▶ [What to do]:
Quote every line below exactly and skip any picture.

========================

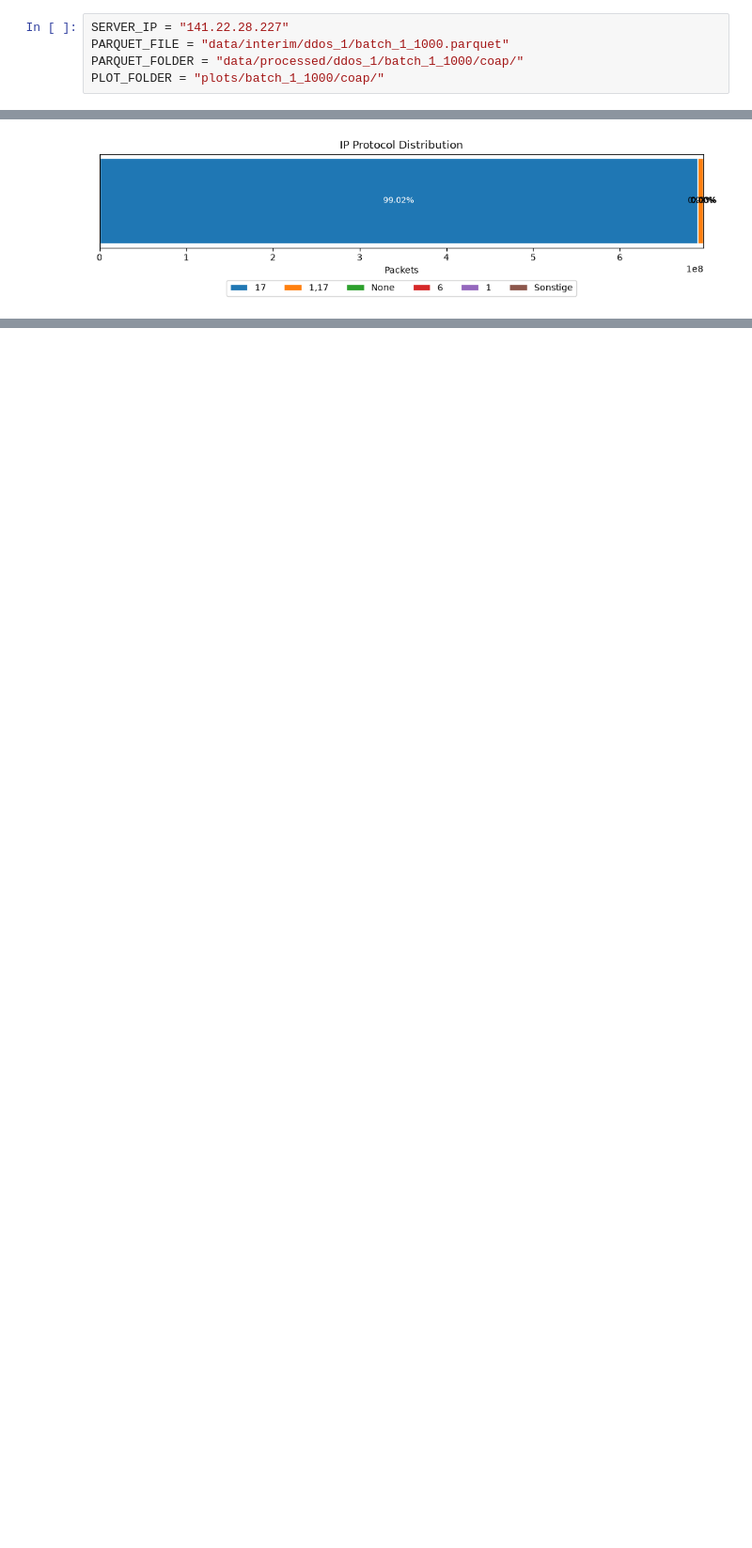
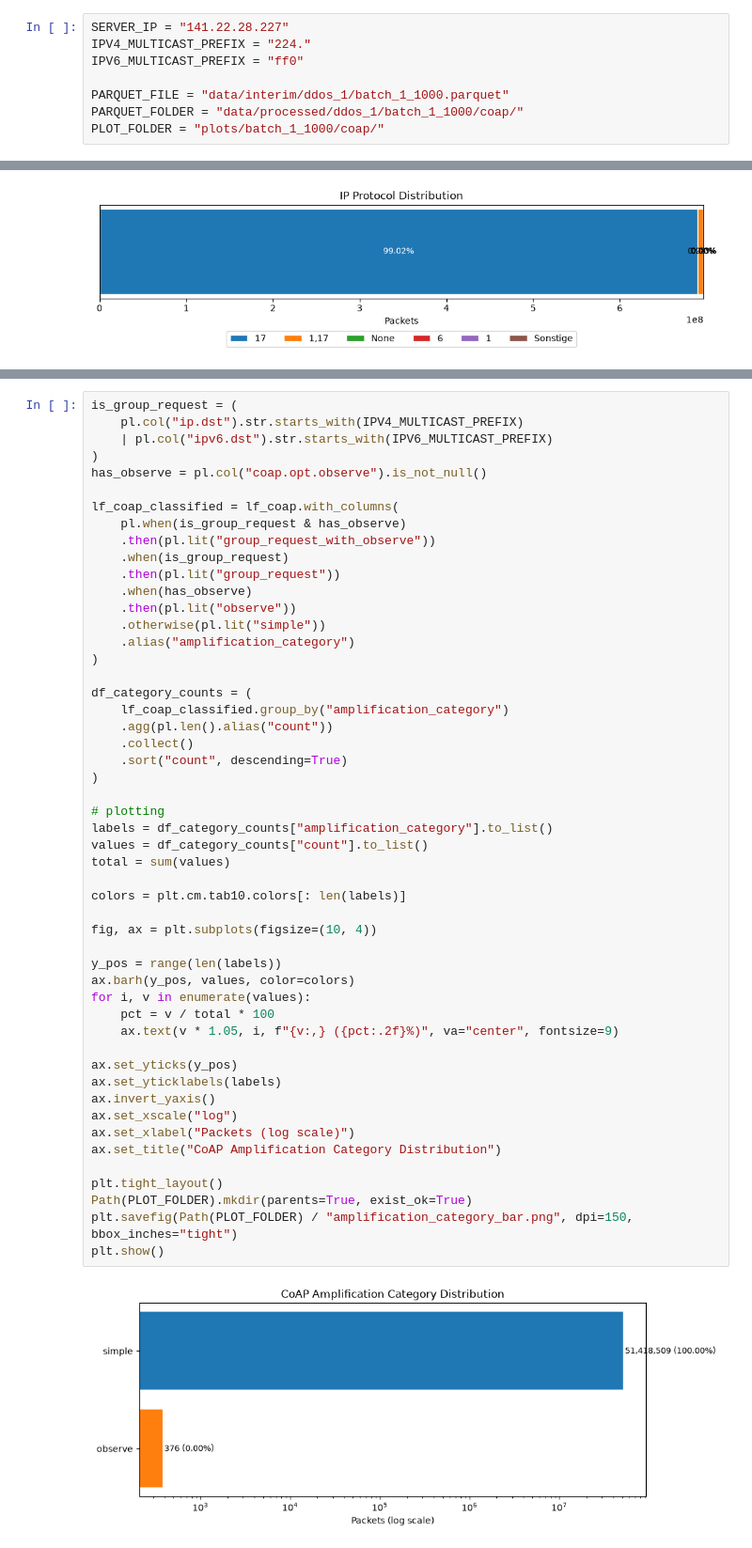
Before and after one commit to lukasseb/ddos_analysis, a Jupyter notebook: coap_analysis.ipynb, the cells around one changed output, grey strips where cells are left out. Shown at 94% size. Drawn from its saved outputs; the diff is of its cells as text; blank space fills up the shorter version.

Commit message:
wichtigstes plot

```diff
--- a/coap_analysis.ipynb
+++ b/coap_analysis.ipynb
@@ -17,6 +17,9 @@ import pyarrow.parquet as pq
 ### Global parameters
 # %%
 SERVER_IP = "141.22.28.227"
+IPV4_MULTICAST_PREFIX = "224."
+IPV6_MULTICAST_PREFIX = "ff0"
+
 PARQUET_FILE = "data/interim/ddos_1/batch_1_1000.parquet"
 PARQUET_FOLDER = "data/processed/ddos_1/batch_1_1000/coap/"
 PLOT_FOLDER = "plots/batch_1_1000/coap/"
@@ -112,0 +116,53 @@ plt.close(fig)
+# %%
+is_group_request = (
+    pl.col("ip.dst").str.starts_with(IPV4_MULTICAST_PREFIX)
+    | pl.col("ipv6.dst").str.starts_with(IPV6_MULTICAST_PREFIX)
+)
+has_observe = pl.col("coap.opt.observe").is_not_null()
+
+lf_coap_classified = lf_coap.with_columns(
+    pl.when(is_group_request & has_observe)
+    .then(pl.lit("group_request_with_observe"))
+    .when(is_group_request)
+    .then(pl.lit("group_request"))
+    .when(has_observe)
+    .then(pl.lit("observe"))
+    .otherwise(pl.lit("simple"))
+    .alias("amplification_category")
+)
+
+df_category_counts = (
+    lf_coap_classified.group_by("amplification_category")
+    .agg(pl.len().alias("count"))
+    .collect()
+    .sort("count", descending=True)
+)
+
+# plotting
+labels = df_category_counts["amplification_category"].to_list()
+values = df_category_counts["count"].to_list()
+total = sum(values)
+
+colors = plt.cm.tab10.colors[: len(labels)]
+
+fig, ax = plt.subplots(figsize=(10, 4))
+
+y_pos = range(len(labels))
+ax.barh(y_pos, values, color=colors)
+for i, v in enumerate(values):
+    pct = v / total * 100
+    ax.text(v * 1.05, i, f"{v:,} ({pct:.2f}%)", va="center", fontsize=9)
+
+ax.set_yticks(y_pos)
+ax.set_yticklabels(labels)
+ax.invert_yaxis()
+ax.set_xscale("log")
+ax.set_xlabel("Packets (log scale)")
+ax.set_title("CoAP Amplification Category Distribution")
+
+plt.tight_layout()
+Path(PLOT_FOLDER).mkdir(parents=True, exist_ok=True)
+plt.savefig(Path(PLOT_FOLDER) / "amplification_category_bar.png", dpi=150, bbox_inches="tight")
+plt.show()
+# %% [output]
+[figure, added]
```
Also changed, not shown: parts of 1 cell of this notebook, 2 other files.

========================

▶ [Answer section]:
Before and after one commit to lukasseb/ddos_analysis, a Jupyter notebook: coap_analysis.ipynb, the cells around one changed output, grey strips where cells are left out. Shown at 94% size. Drawn from its saved outputs; the diff is of its cells as text; blank space fills up the shorter version.

Commit message:
wichtigstes plot

```diff
--- a/coap_analysis.ipynb
+++ b/coap_analysis.ipynb
@@ -17,6 +17,9 @@ import pyarrow.parquet as pq
 ### Global parameters
 # %%
 SERVER_IP = "141.22.28.227"
+IPV4_MULTICAST_PREFIX = "224."
+IPV6_MULTICAST_PREFIX = "ff0"
+
 PARQUET_FILE = "data/interim/ddos_1/batch_1_1000.parquet"
 PARQUET_FOLDER = "data/processed/ddos_1/batch_1_1000/coap/"
 PLOT_FOLDER = "plots/batch_1_1000/coap/"
@@ -112,0 +116,53 @@ plt.close(fig)
+# %%
+is_group_request = (
+    pl.col("ip.dst").str.starts_with(IPV4_MULTICAST_PREFIX)
+    | pl.col("ipv6.dst").str.starts_with(IPV6_MULTICAST_PREFIX)
+)
+has_observe = pl.col("coap.opt.observe").is_not_null()
+
+lf_coap_classified = lf_coap.with_columns(
+    pl.when(is_group_request & has_observe)
+    .then(pl.lit("group_request_with_observe"))
+    .when(is_group_request)
+    .then(pl.lit("group_request"))
+    .when(has_observe)
+    .then(pl.lit("observe"))
+    .otherwise(pl.lit("simple"))
+    .alias("amplification_category")
+)
+
+df_category_counts = (
+    lf_coap_classified.group_by("amplification_category")
+    .agg(pl.len().alias("count"))
+    .collect()
+    .sort("count", descending=True)
+)
+
+# plotting
+labels = df_category_counts["amplification_category"].to_list()
+values = df_category_counts["count"].to_list()
+total = sum(values)
+
+colors = plt.cm.tab10.colors[: len(labels)]
+
+fig, ax = plt.subplots(figsize=(10, 4))
+
+y_pos = range(len(labels))
+ax.barh(y_pos, values, color=colors)
+for i, v in enumerate(values):
+    pct = v / total * 100
+    ax.text(v * 1.05, i, f"{v:,} ({pct:.2f}%)", va="center", fontsize=9)
+
+ax.set_yticks(y_pos)
+ax.set_yticklabels(labels)
+ax.invert_yaxis()
+ax.set_xscale("log")
+ax.set_xlabel("Packets (log scale)")
+ax.set_title("CoAP Amplification Category Distribution")
+
+plt.tight_layout()
+Path(PLOT_FOLDER).mkdir(parents=True, exist_ok=True)
+plt.savefig(Path(PLOT_FOLDER) / "amplification_category_bar.png", dpi=150, bbox_inches="tight")
+plt.show()
+# %% [output]
+[figure, added]
```
Also changed, not shown: parts of 1 cell of this notebook, 2 other files.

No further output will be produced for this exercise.